op them off and pick them up from school when they were youngsters. From kindergarten, secondary and high school – I enjoyed transporting them and even playing hooky from time to time to go to the zoo or enjoy a buffet breakfast. I enjoyed it because we had drive-time together spent discussing their day at school, homework or whatever was on their minds.
It is the ultimate tragedy to now have to reminisce about school days before the arrival of metal detectors or significant security controls to protect students, teachers and administrators. For crying out loud are our teachers now required to take combat training to be prepared to put their life on the line as part of their duties that now must include protecting their students from clear and present dangers. Surely combat pay is now in order.
When I joined the Army during the Vietnam War and received Advanced Infantry Training (AIT) and later worked in the Department of Corrections and received their version of combat training -- I knew my job description mentioned the very real potential for exposure to situations that could result in bodily harm and even death. Now, more than ever before, students (young and older), teachers, administrators, politicians, movie goers and innocent bystanders should expect similar exposures. Will there be more training for them? Is this is the bane of the 21st Century -- to be exposed to very bad weather and very bad people?
Is our country now becoming no country for old men, women, youngsters and everyone in between? The newest reality show says it all…it’s called “Doomsday Preppers”…which will highlight extreme survival…” Ready or not…here it comes. And maybe this latest tragedy is the last straw that brings a strong enough reaction to stem the tide...for our own collective good.…
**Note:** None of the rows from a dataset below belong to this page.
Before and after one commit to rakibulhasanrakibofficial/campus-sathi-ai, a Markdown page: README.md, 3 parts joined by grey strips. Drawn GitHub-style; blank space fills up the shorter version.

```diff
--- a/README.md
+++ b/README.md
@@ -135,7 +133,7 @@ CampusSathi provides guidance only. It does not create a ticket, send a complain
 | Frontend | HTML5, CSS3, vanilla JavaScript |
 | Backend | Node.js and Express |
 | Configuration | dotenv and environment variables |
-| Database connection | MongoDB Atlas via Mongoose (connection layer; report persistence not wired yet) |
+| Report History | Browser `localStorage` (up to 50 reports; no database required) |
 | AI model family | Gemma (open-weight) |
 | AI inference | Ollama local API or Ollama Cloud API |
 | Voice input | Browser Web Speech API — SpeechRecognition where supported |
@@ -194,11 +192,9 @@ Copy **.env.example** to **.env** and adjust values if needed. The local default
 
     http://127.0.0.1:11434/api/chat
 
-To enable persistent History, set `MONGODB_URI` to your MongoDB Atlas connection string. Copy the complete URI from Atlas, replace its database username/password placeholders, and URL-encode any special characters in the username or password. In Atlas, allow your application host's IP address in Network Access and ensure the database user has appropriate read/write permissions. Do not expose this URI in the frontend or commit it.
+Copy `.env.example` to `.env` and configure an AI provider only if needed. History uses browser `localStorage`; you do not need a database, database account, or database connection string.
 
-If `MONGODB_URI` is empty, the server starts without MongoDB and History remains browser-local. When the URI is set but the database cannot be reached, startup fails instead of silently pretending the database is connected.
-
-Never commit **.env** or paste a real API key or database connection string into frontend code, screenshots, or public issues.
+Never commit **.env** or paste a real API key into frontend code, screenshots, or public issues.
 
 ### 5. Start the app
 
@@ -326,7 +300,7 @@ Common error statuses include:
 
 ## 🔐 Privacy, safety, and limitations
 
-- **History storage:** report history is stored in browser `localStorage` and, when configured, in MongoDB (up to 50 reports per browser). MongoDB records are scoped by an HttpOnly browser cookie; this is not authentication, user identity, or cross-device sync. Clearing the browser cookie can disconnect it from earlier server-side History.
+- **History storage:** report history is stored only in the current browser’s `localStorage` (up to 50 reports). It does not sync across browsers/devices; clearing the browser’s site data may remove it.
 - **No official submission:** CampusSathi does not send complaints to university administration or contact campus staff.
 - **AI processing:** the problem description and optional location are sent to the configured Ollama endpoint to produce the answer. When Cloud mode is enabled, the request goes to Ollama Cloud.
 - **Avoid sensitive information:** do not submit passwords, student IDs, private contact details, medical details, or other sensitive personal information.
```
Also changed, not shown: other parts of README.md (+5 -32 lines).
g as you are hitting your numbers. And I agree with Theresa that there are pros and cons to virtual work places.
After breakfast and a quick shower, I was "at work" and because there was no long commute I was spending more hours actually working which led to increased productivity. I'm pretty focused whether at home or in the office so distractions weren't a big problem for me. But I also appreciated the flexibility to put a load of laundry in the washing machine between calls. (Although the close proximity to the kitchen wasn't necessarily a good thing!) And, I too am paid based 100% on commission which is a great motivator.
But when the doctor finally gave the go ahead to put weight on my ankle, I was thrilled to get back into the office. I missed the day-to-day interaction with my colleagues and I missed having someone to brain storm with when I needed to be a creative problem solver. That said, the renewed commute got old very quickly and I don't welcome the wear on my car or the added expense.
It seems to me the ideal situation would be to work from home a couple or three days a week and be in the office the rest of the time. But I think that's true only for an experienced recruiter.
With all the moving parts and variables, there are just too many challenges that come up with both candidates and clients that a new recruiter would need guidance with. Even though metrics provide the ability to diagnose where a recruiter needs to improve, I don't see how a virtual office would be an arrangement that leads to success for most newbies whether they're Millennials or not.…